Ingested lead shotgun pellets and rifle bullet fragments have been shown to be an important source of lead poisoning in water birds, raptors, avian scavengers, and even seed-eating birds. Ingestion of spent lead shotgun pellets by waterfowl and secondary ingestion by Bald Eagles (Haliaeetus leucocephalus) scavenging on waterfowl led to the change of hunting regulations that prohibit the use of toxic lead pellets for waterfowl hunting in the United States. However, bullets containing toxic lead are still widely used to hunt large game animals and "varmints" and are a source of lead in the environment available to wildlife. Basic bullet materials available to the bullet manufacturer include lead alloys, lead with external copper wash, lead core with copper jacket, pure copper, and bismuth. Lead and bismuth are highly frangible, whereas pure copper bullets tend to remain intact after impact. Bullet fragmentation increases the degree of lead contamination in tissue ingested by scavengers feeding on hunter-killed animal remains. Modern bullet design, velocity, composition, and bone impact are significant factors in the character and distribution of lead particles in carcasses, gut piles, and wound tissue left in the field by hunters. Prior to the 1900s, bullets were made entirely of lead. Their velocities were relatively slow (<2000 feet per second), and their tendency to fragment was accordingly lower than that of modern ammunition. Development of smokeless powder in the 1890s increased bullet speeds above 2000 feet (610 m) per second, causing lead bullets to melt in the barrels and produce fouling which reduced accuracy. Copper jacketed lead-core bullets were therefore developed, which permitted velocities that may exceed 3000 or even 4000 ft/sec in modern firearms. Standard hunting bullets now typically travel at 2600 to 3100 ft/sec, speeds highly conducive to fragmentation. Plastic-tipped "hollow-point bullets" used for varmint hunting are actually designed to completely fragment, leaving the entire mass of the bullet to contaminate the carcass. Hunters value bullets that are accurate and have adequate impact and destructive power to humanely kill the target animal. To decrease the incidence of lead exposure in wildlife and in humans that consume game animals, alternatives to traditional lead-based bullets have been and are being developed. These bullets must be proven to be both as accurate and as lethal as traditional lead bullets in producing humane kills before they are accepted for general use by the hunting community. Additionally, they must be reasonably priced. Keywords: Ammunition, ballistics, bullet fragmentation, lead poisoning, hunting, wildlife.

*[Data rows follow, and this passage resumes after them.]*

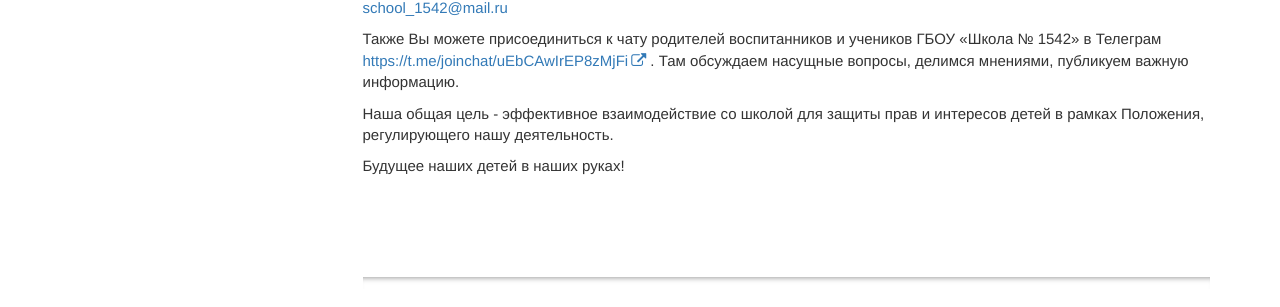
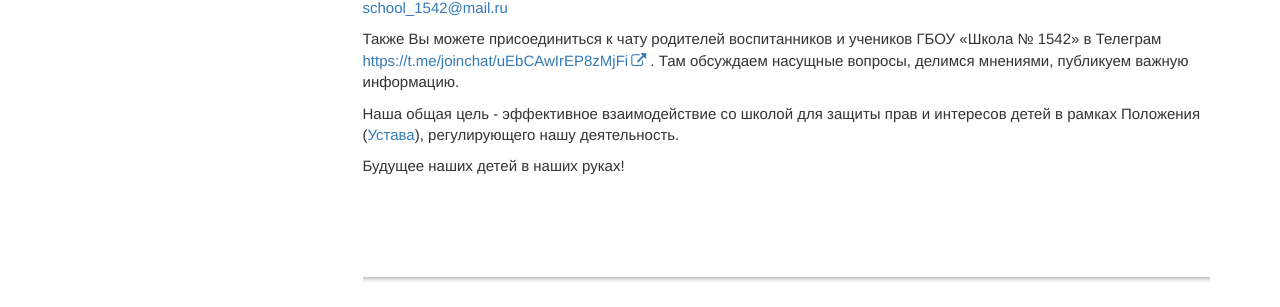
Before and after one commit to techwritex/rodsovet1542, a Jekyll site: the page built from index.md, in a window 1280 px wide. Shown: the part 957-1264 px from the top of the page. Built offline with Jekyll 4.4.1, drawn with Linux system fonts in a browser that asks for light colours; comment, search, counter and statistics services are not loaded.

Commit message:
some little changes

```diff
--- a/index.md
+++ b/index.md
@@ -25,7 +25,7 @@ summary: ""
 
 Также Вы можете присоединиться к чату родителей воспитанников и учеников  ГБОУ «Школа № 1542» в Телеграм [https://t.me/joinchat/uEbCAwIrEP8zMjFi](https://t.me/joinchat/uEbCAwIrEP8zMjFi) . Там обсуждаем насущные вопросы, делимся мнениями, публикуем важную информацию.
 
-Наша общая цель  - эффективное взаимодействие со школой для защиты прав и интересов детей в рамках Положения, регулирующего нашу деятельность.
+Наша общая цель  - эффективное взаимодействие со школой для защиты прав и интересов детей в рамках Положения ([Устава](images/ustav.pdf)), регулирующего нашу деятельность.
 
 Будущее наших детей в наших руках!
 
```
Also changed, not shown: pages/stories/contacts.md (+4 -0 lines), 14 other files.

Publication Title:

Ingestion of lead from spent ammunition: Implications for wildlife and humans

Boise, Idaho, USA
Watson RT, Fuller M, Pokras M, Hunt WG
The Peregrine Fund
Item Type:
Book or Magazine Section

EIS custom tag descriptions